Stored data
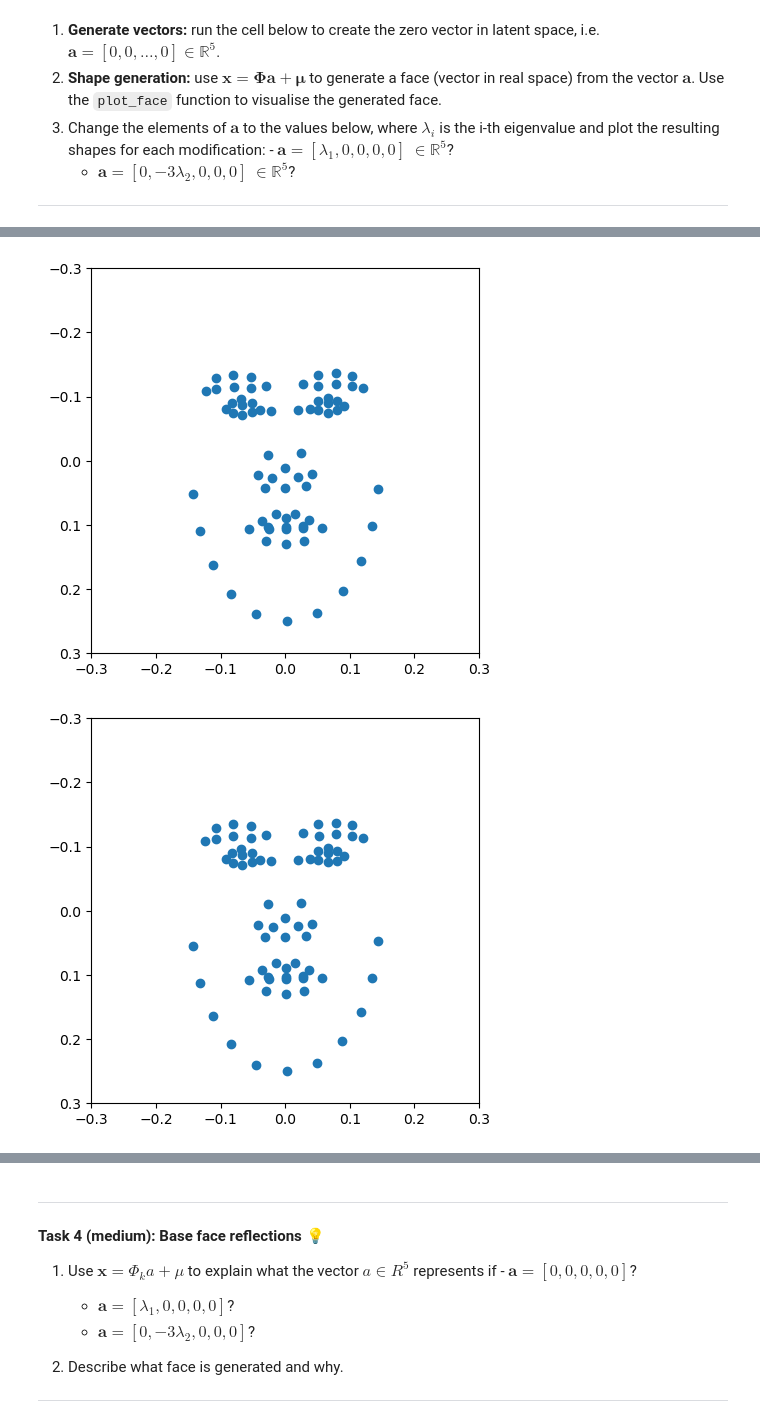
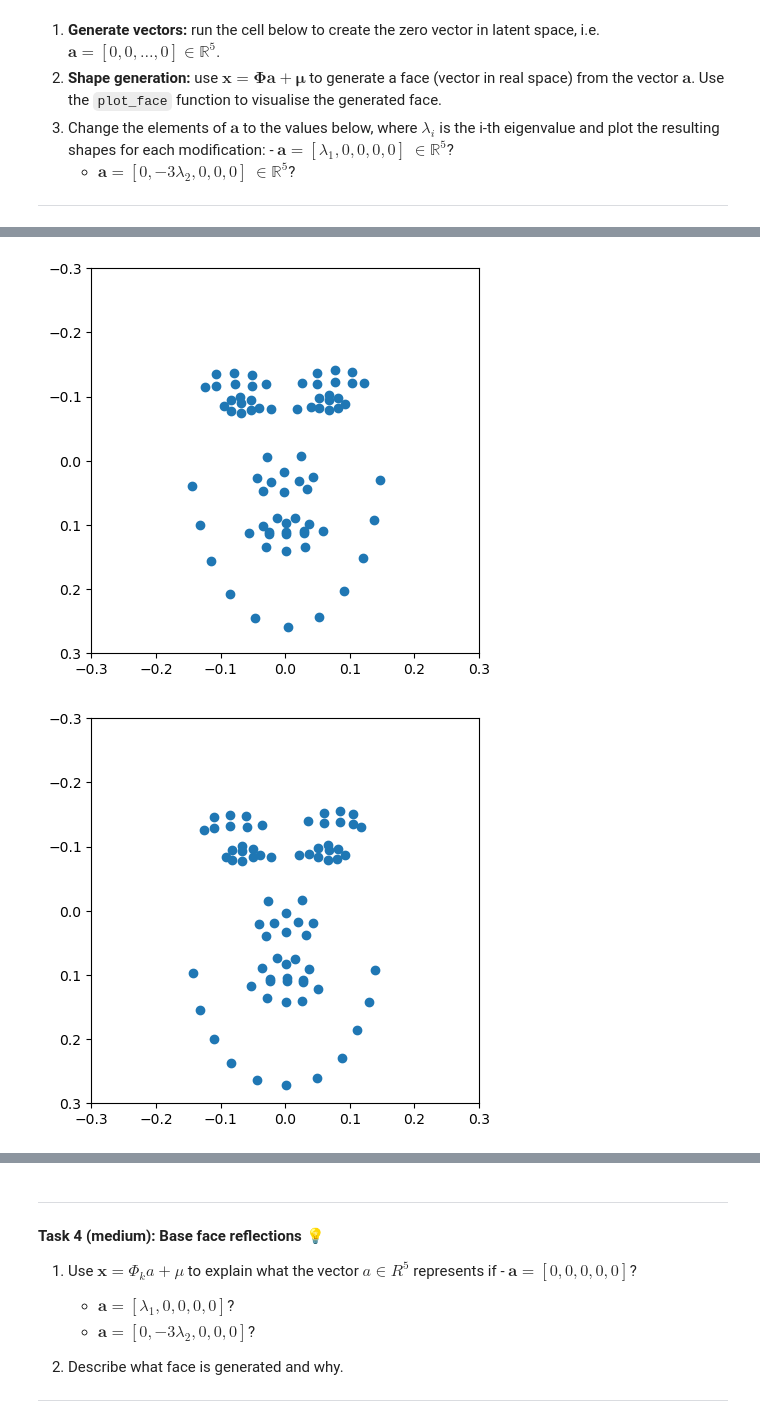
Before and after one commit to nselpriv/ml-assignment-2, a Jupyter notebook: W11/02-shape_generation.ipynb, the cells around one changed output, grey strips where cells are left out. Cells and saved outputs as stored; diff of their text form; code cells hidden in the pictures.

```diff
--- a/W11/02-shape_generation.ipynb
+++ b/W11/02-shape_generation.ipynb
@@ -274,24 +274,24 @@ area of the distribution covered by 1, 2, 3, and 4, standard deviations
 # %%
 a = np.array([0,0,0,0,0])
 
-a_2 = np.array([val[0],0,0,0,0])
+a_2 = np.array([np.sqrt(val[0]),0,0,0,0])
 
-a_3 = np.array([0,-3*val[1],0,0,0])
+a_3 = np.array([0,-3*np.sqrt(val[1]),0,0,0])
 
 a_4 = np.array([0,-5,0,0,0])
 
 def plot_face_transform(data):
     transformed = np.dot(comp[:, :5], data) + mu
     plot_face(transformed)
 
 plot_face_transform(a)
 plot_face_transform(a_2)
 plot_face_transform(a_3)
 plot_face_transform(a_4)
 # %% [output]
 [figure]
-[figure, old version]
+[figure, new version]
-[figure, old version]
+[figure, new version]
 [figure]
 # %% [markdown]
 
```
Also changed, not shown: parts of 5 cells of this notebook.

__Activity__: For the string "array", tally the lines above that contain it and give only the figure.

__Solution__: 6